That the hunt is a fair chase cannot be stressed enough for the North American sport hunter. Fair chase as defined by the Boone and Crockett Club is “the ethical, sportsmanlike, and lawful pursuit and taking of any free-ranging wild, native North American big game animal in a way that does not give the hunter an improper advantage over such animals.” (Boone and Crockett Club) With this in mind, Jason and I obtained permission from landowners to hunt on their property. We took the time to scout the area in the months before the hunting season opened and carefully placed the deer stands ourselves. During my first season in 2011 I saw a deer. She approached from behind and while my heart raced as I anticipated making the shot, ultimately, I passed up the shot as the deer remained partially obscured by pine boughs. I did not want to risk a poorly placed shot so I sat patiently, waiting to see if the deer would step clear of the pine boughs. Eventually, the deer wandered off into the thicket, unharmed. Though I did not get the deer, it was a most exciting hunt.

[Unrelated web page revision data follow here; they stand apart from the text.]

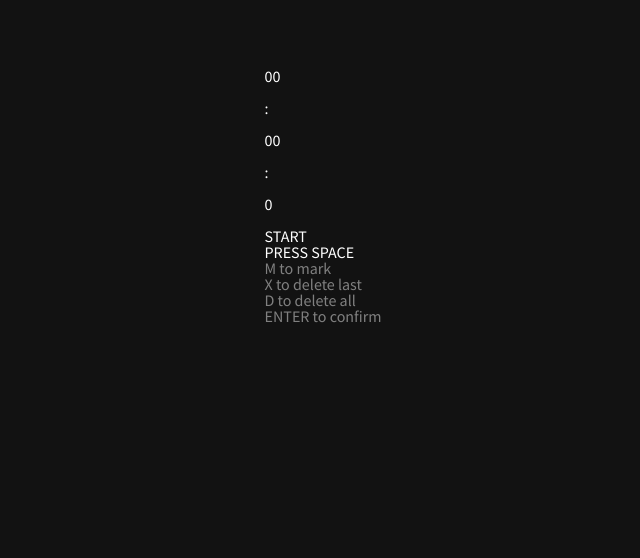
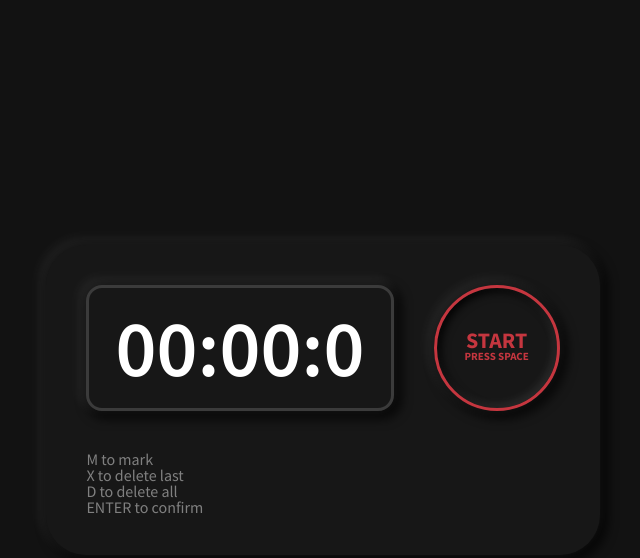
Before and after one commit to kevinloeffler/Rubik-Stopwatch, a website with bundled scripts: page index.html in a window 1280 px wide. Shown: the whole page, without its empty margins (317-957 px from the left). Built offline with nearby package versions, Linux system fonts and the light colour scheme.

Commit message:
Styled Time Block

```diff
--- a/styles.css
+++ b/styles.css
@@ -1,13 +1,15 @@
 :root {
     --text-color: white;
     --bkg-color: #121212;
-    --surface: #171717;
+    --device: #171717;
     --gray: #1c1c1c;
     --red: #C5363F;
     --blue: #446698;
     --green: 4F7D43;
-    --shadow: 2px 2px 10px 5px #000000 75%;
-
+    --shadow: -4px -4px 10px 5px rgba(255, 255, 255, 0.05), 4px 4px 10px 5px rgba(0, 0, 0, 0.6);
+    --shadow-inline: inset -3px -3px 10px rgba(255, 255, 255, 0.1), inset 3px 3px 10px #000000;
+    --border: 3px solid #3B3B3B;
+    --space: 40px;
 }
 
 /*
@@ -47,6 +49,11 @@
     url('./typography/source-sans-pro-v14-latin-700.woff') format('woff');
 }
 
+* {
+    padding: 0;
+    margin: 0;
+}
+
 body {
     font-family: 'Source Sans Pro', sans-serif;
     font-weight: 400;
@@ -56,13 +63,60 @@ body {
     display: flex;
     justify-content: center;
     align-items: center;
+    min-height: 100vh;
 
     color: var(--text-color);
     background-color: var(--bkg-color);
-    padding: 44px;
 }
 
-/* Elements */
+/* Time Block */
+
+.device {
+    background-color: var(--device);
+    padding: var(--space);
+    border-radius: var(--space);
+    box-shadow: var(--shadow);
+}
+
+.time-block {
+    display: flex;
+    margin-bottom: var(--space);
+}
+
+#time {
+    display: flex;
+    justify-content: center;
+    align-items: center;
+    padding: 0 26px;
+    margin-right: var(--space);
+
+    font-size: 80px;
+    font-weight: 600;
+    line-height: 60px;
+    border: var(--border);
+    border-radius: 16px;
+    box-shadow: var(--shadow);
+}
+
+#start-stop {
+    display: flex;
+    flex-direction: column;
+    justify-content: center;
+    align-items: center;
+    width: 120px;
+    height: 120px;
+
+    font-size: 22px;
+    font-weight: 700;
+    color: var(--red);
+    border-radius: 100%;
+    border: 3px solid var(--red);
+    box-shadow: var(--shadow), var(--shadow-inline);
+}
+
+#start-stop div:nth-child(2) {
+    font-size: 11px;
+}
 
 .ui-button-inactive {
     color: gray;
```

Big game hunting in Africa is well beyond my modest means, but even if I can afford the staggering fees to hunt a big game animal in Africa, I am not interested. Though the details of the hunt (was it a legal hunt) that resulted in the killing of Cecil the lion remain unknown, I remember reading in George Reiger’s book The Wildfowler’s Quest (1989), the chapter he included on fowling in South Africa. Reiger noted:
I suspected at the time, and I know now, that much of what passes for big-game hunting in Africa today is carefully staged theater rather than genuine sporting adventure. At a game reserve in Zululand, photographer Ken Garrett and I were taken right up to a trophy rhino placidly browsing on a hillside. The game rancher told us he maintained a detailed stud book on all his rhinos, and that this particular animal–after producing X number of progeny and Y number of “photographic opportunities” for tourists and professional film-makers–was scheduled for slaughter by a “sportsman” in two months time. (The Wildfowler’s Quest, Nick Lyons Books, 1989: p. 116)

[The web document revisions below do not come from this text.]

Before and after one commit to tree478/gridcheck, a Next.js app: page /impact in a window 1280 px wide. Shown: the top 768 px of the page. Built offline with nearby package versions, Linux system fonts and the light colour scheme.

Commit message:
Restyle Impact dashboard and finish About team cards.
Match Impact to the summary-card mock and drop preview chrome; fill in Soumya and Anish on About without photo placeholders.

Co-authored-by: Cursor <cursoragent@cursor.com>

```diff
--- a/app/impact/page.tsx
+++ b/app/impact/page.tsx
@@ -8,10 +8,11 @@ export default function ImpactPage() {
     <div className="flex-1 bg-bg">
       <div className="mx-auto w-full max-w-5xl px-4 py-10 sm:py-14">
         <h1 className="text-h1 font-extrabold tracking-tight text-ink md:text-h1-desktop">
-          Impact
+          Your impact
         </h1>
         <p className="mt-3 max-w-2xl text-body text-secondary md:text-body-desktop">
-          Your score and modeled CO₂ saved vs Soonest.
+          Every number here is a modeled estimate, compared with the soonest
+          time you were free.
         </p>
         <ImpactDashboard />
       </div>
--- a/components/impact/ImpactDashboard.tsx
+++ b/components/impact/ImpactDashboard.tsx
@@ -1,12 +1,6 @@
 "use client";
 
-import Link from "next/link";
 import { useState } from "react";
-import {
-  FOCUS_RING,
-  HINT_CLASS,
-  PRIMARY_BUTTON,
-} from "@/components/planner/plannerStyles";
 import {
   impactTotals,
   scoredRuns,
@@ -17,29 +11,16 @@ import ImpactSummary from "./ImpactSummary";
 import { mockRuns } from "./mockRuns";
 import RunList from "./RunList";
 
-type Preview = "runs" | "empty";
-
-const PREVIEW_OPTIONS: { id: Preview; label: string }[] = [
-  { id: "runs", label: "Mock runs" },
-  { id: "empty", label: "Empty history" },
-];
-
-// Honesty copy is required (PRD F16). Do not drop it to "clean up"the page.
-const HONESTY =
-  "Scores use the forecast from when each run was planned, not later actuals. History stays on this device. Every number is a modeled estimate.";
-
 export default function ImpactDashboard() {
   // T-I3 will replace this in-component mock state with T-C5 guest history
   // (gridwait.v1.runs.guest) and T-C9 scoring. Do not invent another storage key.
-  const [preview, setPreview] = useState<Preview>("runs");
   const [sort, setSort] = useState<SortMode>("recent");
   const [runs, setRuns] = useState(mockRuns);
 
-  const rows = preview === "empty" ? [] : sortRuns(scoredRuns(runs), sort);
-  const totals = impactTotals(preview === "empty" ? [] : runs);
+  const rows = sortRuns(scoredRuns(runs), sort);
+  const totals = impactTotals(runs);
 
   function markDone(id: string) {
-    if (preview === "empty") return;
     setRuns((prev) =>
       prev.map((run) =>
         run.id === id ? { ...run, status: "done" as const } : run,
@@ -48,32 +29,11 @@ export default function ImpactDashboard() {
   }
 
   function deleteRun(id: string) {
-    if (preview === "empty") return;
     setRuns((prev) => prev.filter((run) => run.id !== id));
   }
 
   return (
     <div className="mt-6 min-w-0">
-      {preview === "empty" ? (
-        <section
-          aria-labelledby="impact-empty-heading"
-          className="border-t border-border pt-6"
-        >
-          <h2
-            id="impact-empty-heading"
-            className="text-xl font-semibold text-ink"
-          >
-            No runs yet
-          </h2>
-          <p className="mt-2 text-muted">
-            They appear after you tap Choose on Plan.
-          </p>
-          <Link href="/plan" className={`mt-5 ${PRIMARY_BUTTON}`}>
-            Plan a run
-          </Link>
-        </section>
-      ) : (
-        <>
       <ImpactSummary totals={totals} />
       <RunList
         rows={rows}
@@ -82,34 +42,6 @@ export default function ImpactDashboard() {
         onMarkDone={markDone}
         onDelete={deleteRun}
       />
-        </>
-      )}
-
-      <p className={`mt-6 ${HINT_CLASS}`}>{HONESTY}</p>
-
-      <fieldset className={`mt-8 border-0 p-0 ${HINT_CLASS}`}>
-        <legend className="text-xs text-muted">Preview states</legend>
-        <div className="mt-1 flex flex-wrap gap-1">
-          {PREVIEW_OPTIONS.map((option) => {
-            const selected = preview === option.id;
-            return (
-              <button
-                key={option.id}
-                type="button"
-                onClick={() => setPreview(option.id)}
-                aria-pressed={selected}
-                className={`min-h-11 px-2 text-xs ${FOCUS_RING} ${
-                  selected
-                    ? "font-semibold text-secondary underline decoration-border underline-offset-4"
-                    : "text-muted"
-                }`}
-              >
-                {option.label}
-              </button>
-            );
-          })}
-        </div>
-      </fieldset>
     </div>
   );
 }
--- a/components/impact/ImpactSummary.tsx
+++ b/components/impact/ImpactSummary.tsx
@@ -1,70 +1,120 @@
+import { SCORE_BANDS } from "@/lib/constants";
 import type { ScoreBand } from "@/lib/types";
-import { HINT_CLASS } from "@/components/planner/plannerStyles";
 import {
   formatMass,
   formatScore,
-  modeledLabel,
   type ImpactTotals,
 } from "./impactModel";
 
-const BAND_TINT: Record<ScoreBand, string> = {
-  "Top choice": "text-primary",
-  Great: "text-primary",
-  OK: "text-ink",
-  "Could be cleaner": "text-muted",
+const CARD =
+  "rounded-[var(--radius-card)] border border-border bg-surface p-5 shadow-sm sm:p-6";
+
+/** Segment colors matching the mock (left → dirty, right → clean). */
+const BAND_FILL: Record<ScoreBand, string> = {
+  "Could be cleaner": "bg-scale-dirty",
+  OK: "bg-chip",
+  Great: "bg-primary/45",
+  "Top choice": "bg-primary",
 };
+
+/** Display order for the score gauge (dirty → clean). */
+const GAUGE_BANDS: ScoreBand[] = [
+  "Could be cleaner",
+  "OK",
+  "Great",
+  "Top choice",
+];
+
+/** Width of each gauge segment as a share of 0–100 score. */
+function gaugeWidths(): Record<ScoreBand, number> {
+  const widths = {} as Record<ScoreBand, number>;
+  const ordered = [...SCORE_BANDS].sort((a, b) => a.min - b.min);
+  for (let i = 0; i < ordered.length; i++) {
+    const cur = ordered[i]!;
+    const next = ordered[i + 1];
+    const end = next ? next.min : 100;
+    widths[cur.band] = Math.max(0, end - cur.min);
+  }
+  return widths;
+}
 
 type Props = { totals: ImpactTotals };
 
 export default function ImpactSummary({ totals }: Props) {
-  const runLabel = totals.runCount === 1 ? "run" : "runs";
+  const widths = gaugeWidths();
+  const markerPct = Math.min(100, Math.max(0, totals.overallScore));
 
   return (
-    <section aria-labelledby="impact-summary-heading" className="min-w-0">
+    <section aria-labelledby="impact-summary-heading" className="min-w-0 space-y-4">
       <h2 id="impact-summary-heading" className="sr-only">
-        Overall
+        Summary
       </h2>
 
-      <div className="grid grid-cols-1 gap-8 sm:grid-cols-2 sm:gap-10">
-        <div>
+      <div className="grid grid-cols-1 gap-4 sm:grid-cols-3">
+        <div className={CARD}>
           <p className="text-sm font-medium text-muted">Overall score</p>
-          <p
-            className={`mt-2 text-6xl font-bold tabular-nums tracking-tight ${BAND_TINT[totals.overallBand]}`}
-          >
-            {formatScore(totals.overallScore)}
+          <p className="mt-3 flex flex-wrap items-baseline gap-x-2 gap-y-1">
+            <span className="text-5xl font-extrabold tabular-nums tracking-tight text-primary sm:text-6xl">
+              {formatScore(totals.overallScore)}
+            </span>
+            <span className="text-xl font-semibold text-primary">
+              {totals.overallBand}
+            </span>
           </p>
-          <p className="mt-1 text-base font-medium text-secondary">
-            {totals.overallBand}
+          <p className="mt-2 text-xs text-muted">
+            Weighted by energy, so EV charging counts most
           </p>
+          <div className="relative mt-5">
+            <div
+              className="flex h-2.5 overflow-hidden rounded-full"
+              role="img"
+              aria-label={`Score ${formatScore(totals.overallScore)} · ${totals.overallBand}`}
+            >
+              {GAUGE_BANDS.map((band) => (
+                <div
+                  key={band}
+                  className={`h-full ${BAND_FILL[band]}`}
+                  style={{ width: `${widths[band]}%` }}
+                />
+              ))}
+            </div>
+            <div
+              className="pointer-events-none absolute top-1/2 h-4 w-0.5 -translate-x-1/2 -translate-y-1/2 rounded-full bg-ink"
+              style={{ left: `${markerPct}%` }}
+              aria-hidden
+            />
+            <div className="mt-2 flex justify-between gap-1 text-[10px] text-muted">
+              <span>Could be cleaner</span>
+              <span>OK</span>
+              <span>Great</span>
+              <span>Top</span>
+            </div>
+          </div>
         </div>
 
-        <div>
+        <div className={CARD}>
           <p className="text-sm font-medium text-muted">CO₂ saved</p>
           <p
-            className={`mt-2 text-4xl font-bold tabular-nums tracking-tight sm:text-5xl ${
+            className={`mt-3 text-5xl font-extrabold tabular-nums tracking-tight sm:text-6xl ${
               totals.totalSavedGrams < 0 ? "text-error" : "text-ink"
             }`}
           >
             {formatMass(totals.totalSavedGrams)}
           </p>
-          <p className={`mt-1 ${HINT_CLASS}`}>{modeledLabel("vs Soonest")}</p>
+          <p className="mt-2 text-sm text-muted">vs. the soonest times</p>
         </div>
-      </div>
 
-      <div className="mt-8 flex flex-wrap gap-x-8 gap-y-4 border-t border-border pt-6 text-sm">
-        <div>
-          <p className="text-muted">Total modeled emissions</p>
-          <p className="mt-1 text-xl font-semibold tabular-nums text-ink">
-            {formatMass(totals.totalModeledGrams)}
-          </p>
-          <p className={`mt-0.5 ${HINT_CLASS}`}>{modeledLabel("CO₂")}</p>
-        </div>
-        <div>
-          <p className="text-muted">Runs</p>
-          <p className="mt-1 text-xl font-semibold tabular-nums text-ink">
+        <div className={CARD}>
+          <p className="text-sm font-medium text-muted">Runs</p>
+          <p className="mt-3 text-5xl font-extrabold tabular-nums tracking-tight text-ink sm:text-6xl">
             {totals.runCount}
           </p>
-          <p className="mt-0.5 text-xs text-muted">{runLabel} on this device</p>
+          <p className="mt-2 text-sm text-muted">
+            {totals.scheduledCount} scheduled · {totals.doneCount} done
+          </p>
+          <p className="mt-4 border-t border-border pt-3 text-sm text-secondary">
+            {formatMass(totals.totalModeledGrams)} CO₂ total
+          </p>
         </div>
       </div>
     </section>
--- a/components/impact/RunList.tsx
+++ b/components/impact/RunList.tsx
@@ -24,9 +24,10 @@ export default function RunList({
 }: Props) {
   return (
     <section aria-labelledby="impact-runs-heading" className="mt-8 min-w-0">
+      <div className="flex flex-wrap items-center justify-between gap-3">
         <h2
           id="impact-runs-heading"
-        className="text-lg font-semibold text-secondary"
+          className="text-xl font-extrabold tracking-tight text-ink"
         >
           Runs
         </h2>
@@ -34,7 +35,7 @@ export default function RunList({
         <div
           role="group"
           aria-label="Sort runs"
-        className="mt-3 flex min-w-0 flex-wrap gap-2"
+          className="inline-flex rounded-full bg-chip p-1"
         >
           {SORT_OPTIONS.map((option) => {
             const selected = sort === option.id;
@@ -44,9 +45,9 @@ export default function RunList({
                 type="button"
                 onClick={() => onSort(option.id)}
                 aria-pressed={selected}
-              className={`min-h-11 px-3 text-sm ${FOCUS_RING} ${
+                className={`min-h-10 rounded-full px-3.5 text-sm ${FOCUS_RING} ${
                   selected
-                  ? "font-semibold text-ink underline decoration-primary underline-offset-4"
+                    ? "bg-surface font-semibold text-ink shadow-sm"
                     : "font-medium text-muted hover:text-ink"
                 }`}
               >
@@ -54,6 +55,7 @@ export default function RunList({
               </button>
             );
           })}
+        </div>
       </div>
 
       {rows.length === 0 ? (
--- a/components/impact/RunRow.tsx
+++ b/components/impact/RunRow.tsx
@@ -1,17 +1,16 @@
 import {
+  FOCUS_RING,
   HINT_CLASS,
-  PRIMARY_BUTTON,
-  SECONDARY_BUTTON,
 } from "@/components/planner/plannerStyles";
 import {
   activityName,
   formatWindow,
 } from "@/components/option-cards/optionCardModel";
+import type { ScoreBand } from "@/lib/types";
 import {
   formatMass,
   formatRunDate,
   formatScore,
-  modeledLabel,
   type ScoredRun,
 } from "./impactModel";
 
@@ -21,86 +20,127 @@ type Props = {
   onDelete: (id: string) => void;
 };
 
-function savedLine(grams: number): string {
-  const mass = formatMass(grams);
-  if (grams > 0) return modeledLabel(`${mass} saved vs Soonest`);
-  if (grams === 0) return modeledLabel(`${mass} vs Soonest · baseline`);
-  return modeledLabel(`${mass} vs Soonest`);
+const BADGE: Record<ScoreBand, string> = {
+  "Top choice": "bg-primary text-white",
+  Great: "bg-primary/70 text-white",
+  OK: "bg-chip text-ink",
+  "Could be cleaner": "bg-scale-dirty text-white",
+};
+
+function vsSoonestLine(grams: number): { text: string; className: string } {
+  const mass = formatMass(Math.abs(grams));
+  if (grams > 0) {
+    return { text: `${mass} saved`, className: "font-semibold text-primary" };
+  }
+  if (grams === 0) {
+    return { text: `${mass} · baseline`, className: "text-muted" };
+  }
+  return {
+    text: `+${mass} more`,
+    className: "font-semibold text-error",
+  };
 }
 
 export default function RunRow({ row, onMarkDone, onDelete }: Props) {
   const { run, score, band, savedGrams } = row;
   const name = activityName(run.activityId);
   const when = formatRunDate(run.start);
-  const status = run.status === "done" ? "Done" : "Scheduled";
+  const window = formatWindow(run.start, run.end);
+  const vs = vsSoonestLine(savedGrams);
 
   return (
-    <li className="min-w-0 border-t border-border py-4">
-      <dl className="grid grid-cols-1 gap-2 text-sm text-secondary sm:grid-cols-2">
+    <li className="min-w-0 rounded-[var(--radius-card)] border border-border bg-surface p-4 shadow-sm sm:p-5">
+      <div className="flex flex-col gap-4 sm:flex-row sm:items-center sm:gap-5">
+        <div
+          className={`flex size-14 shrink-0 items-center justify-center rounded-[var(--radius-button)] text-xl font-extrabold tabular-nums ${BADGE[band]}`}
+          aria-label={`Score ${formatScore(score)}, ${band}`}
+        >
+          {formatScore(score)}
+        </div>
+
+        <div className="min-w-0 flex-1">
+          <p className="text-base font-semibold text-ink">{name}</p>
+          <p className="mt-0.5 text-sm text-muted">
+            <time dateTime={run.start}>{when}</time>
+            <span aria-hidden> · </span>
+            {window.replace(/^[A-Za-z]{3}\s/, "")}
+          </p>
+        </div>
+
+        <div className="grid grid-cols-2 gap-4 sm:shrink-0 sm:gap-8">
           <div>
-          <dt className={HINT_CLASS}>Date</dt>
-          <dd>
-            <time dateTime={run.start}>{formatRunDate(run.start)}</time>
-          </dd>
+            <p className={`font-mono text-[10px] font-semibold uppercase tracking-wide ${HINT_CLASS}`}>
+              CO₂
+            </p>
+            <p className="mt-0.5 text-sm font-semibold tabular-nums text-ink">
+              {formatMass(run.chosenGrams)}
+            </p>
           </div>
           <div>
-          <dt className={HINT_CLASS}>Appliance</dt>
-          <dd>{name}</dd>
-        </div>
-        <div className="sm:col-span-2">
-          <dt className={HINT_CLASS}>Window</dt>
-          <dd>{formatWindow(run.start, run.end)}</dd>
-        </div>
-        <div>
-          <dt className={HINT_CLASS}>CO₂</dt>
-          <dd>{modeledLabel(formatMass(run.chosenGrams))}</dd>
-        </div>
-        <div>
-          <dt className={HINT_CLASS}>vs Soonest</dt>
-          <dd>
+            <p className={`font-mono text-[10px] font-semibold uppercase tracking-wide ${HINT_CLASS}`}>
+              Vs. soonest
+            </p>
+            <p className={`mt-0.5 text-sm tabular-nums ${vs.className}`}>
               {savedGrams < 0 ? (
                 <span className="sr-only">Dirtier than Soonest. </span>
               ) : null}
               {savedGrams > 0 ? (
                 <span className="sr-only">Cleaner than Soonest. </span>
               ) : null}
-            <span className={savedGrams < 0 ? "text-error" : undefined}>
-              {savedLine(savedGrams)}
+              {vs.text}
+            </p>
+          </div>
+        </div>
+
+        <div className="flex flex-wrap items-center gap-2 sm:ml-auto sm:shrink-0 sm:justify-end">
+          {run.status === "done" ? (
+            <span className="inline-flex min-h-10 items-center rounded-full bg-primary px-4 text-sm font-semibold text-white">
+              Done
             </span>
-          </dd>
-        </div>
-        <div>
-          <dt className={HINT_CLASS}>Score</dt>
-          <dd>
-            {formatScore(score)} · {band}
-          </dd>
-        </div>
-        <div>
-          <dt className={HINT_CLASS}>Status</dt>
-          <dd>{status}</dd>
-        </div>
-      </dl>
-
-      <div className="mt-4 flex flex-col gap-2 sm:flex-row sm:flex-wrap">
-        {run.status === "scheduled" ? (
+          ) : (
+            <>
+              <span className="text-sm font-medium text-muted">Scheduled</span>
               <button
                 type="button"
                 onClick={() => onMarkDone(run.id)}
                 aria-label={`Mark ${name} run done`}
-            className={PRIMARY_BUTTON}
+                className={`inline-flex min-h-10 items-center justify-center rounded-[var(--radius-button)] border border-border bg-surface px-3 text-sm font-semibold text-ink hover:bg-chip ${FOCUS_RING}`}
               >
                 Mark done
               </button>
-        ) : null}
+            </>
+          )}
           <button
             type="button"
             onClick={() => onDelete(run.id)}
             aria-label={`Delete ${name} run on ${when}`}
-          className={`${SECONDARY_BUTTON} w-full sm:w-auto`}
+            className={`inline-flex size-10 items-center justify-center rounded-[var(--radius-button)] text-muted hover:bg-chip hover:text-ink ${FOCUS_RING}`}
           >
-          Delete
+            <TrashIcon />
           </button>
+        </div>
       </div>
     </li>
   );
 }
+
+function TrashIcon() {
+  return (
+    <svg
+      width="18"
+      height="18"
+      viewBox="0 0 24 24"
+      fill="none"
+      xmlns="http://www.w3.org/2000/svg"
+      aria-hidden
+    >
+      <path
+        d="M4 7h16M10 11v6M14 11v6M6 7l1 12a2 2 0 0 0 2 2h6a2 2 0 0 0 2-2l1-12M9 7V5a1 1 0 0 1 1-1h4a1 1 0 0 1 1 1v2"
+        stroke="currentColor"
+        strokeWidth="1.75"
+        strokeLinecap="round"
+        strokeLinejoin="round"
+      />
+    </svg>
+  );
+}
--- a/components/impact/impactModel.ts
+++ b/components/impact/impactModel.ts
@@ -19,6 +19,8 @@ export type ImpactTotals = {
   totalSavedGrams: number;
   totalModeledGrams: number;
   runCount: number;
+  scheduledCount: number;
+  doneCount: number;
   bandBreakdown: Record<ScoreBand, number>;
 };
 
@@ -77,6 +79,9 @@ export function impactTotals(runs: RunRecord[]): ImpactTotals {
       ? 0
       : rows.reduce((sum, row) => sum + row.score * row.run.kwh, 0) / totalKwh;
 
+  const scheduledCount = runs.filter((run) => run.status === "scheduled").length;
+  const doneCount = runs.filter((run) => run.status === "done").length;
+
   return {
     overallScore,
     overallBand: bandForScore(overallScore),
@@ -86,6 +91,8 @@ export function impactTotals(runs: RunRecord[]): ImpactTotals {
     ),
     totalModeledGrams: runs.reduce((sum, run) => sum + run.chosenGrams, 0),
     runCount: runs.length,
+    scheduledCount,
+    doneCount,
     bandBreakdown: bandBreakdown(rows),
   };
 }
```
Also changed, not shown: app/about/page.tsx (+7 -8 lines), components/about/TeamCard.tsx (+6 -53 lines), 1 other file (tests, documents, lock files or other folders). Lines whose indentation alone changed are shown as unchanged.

Reiger detailed the rhinoceros hunt that follows, observing:
After a breakfast during which the white hunter sets the stage with much stimulating talk about having the right omens for a successful hunt, he takes the client out to where he knows the rhino is waiting. The two men “stalk” the animal, and the client kills it. The trackers and skinners surge around the client and congratulate him as the truck makes its unobtrusive entrance, cranks the rhino up onto its flatbed, and takes the beast back to the reserve’s abattoir. In a dazed and euphoric state, the client tips everyone lavishly, thanks the rancher for a sensational hunt, and is on his way back to Houston or Hamburg immediately after lunch. (The Wildfowler’s Quest, Nick Lyons Books, 1989: p. 117)
If this is the typical scenario in hunting big game in Africa, it is about as far removed from a fair chase as it gets and in my opinion the hunter taking part is doing little more than killing for the sake of killing. Still, Reiger was careful to point to the reality behind the hunting of the trophy rhino, conceding “the world’s zoos already have enough white rhinos, and truly wild habitat in Africa is increasingly a matter of memory. Old animals must die to make room for younger stock, and fees paid by foreign sportsmen help perpetuate rhinos.” (The Wildfowler’s Quest, Nick Lyons Books, 1989: p. 117-118) For those who can afford big game hunting expeditions in Africa to hunt trophy animals in the way described by Reiger it remains a legal past time and, as he noted, helps perpetuate African wildlife. That said, in the end it is a matter between hunters and their conscience to decide whether the African trophy animals they shoot in this way is in a fair chase and whether this is hunting or simply killing for the sake of killing.
Posted by Geoffrey